Web document revisions:
----------

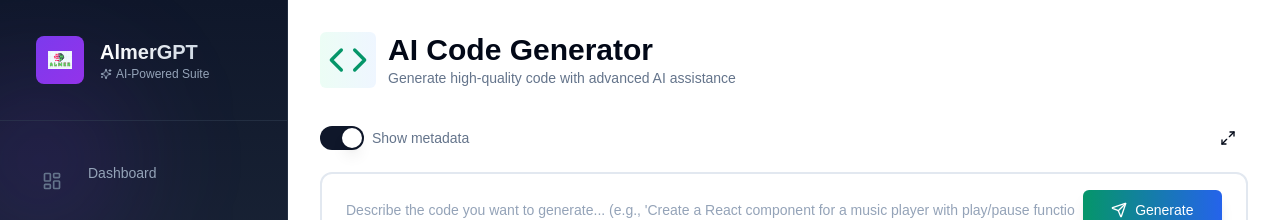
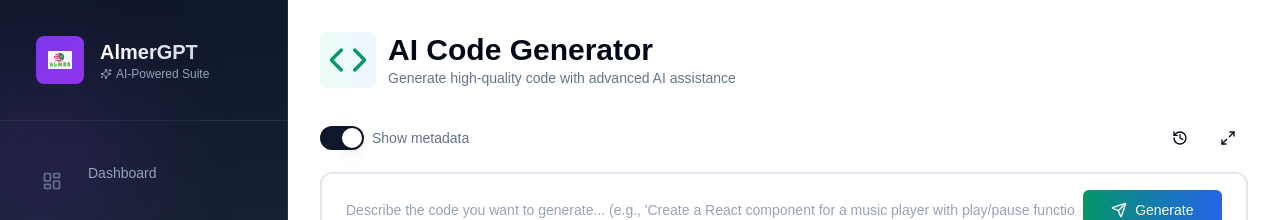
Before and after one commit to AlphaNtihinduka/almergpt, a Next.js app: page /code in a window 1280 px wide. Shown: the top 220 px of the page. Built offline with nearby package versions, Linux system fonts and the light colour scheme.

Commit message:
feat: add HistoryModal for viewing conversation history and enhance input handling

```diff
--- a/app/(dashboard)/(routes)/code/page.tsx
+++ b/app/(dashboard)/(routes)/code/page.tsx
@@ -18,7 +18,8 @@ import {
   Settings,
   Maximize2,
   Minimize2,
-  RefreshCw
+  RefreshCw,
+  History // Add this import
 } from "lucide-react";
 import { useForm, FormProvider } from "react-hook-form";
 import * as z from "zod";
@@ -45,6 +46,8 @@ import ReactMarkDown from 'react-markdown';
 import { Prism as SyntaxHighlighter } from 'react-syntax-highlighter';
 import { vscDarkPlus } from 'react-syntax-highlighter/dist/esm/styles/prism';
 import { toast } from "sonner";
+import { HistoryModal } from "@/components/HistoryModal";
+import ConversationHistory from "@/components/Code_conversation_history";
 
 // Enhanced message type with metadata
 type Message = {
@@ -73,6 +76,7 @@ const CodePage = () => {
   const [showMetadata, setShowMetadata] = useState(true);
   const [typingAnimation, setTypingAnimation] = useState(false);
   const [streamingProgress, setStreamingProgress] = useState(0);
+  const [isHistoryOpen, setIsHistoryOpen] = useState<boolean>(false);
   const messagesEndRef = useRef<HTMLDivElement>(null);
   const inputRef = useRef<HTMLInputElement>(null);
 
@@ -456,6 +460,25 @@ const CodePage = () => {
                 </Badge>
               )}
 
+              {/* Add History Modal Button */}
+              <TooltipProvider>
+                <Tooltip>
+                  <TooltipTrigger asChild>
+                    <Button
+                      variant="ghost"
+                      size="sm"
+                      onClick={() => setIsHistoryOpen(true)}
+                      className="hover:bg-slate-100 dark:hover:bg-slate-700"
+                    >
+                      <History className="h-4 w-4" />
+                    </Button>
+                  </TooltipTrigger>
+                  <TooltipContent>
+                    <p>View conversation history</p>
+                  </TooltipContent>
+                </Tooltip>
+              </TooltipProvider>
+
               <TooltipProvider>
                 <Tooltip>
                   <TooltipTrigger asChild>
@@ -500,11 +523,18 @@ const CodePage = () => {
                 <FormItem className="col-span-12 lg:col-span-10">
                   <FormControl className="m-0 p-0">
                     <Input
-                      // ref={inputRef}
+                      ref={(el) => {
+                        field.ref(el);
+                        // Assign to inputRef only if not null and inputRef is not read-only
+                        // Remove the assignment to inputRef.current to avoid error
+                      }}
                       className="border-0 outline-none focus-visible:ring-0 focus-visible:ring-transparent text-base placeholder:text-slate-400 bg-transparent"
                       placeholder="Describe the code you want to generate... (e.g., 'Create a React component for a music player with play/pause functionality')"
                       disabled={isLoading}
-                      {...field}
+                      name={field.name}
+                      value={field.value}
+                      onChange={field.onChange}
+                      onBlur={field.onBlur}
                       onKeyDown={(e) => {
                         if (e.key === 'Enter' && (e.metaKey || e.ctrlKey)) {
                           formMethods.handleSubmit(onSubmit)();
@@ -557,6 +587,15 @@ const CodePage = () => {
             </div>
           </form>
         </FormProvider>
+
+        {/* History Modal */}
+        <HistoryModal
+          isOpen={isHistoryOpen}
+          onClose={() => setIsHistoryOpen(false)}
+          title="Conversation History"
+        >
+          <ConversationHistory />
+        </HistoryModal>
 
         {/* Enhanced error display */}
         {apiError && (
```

----------

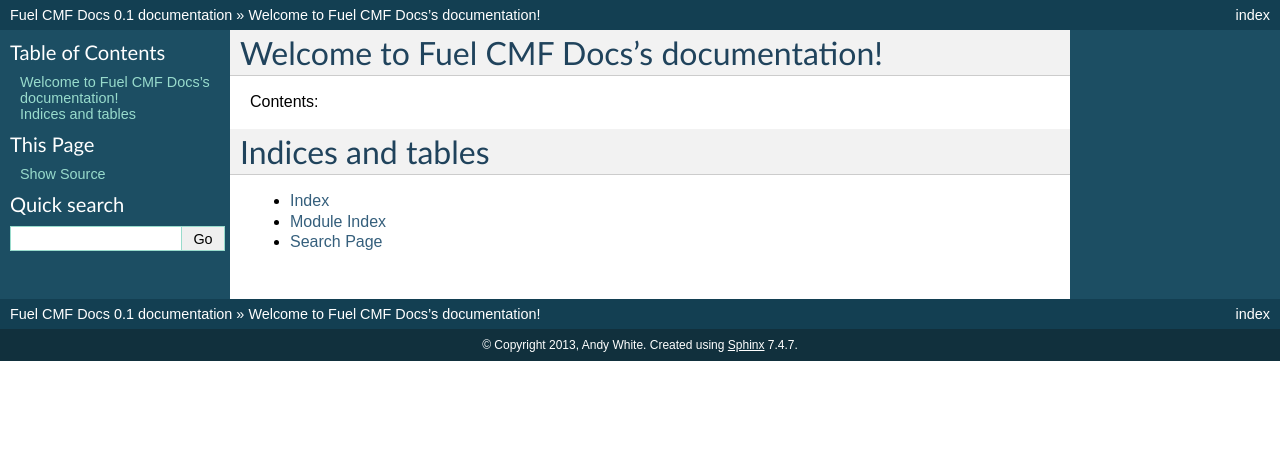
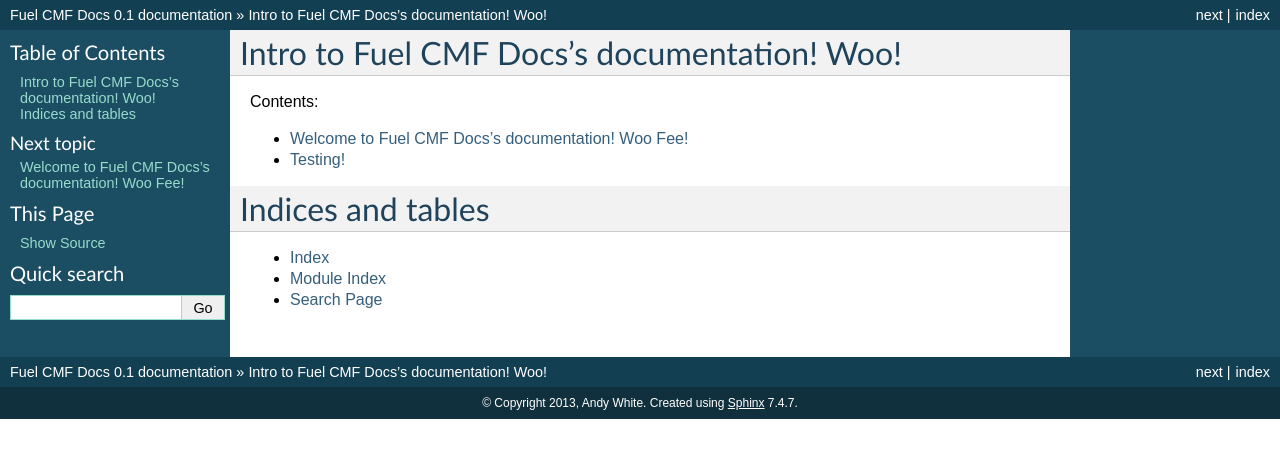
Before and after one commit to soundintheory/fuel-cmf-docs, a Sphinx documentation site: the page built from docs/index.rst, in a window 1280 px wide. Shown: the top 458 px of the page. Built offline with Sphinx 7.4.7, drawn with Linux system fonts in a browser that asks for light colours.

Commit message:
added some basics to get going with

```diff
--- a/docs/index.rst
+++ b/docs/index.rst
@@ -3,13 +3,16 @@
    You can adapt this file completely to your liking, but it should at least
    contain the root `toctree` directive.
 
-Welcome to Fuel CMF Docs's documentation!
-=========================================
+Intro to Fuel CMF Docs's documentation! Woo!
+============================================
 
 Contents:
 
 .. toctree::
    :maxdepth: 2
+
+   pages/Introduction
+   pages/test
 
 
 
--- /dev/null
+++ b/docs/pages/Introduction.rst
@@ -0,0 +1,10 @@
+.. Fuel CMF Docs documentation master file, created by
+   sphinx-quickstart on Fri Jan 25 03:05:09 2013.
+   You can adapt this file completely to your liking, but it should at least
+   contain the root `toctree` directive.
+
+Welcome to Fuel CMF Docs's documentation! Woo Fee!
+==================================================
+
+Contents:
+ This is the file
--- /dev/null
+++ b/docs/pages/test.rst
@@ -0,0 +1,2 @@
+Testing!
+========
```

----------

*TASK TO CARRY OUT*
Collect each line of the entries that has the word "offline", copying it in full.

*ANSWER BELOW*
Before and after one commit to AlphaNtihinduka/almergpt, a Next.js app: page /code in a window 1280 px wide. Shown: the top 220 px of the page. Built offline with nearby package versions, Linux system fonts and the light colour scheme.
Before and after one commit to soundintheory/fuel-cmf-docs, a Sphinx documentation site: the page built from docs/index.rst, in a window 1280 px wide. Shown: the top 458 px of the page. Built offline with Sphinx 7.4.7, drawn with Linux system fonts in a browser that asks for light colours.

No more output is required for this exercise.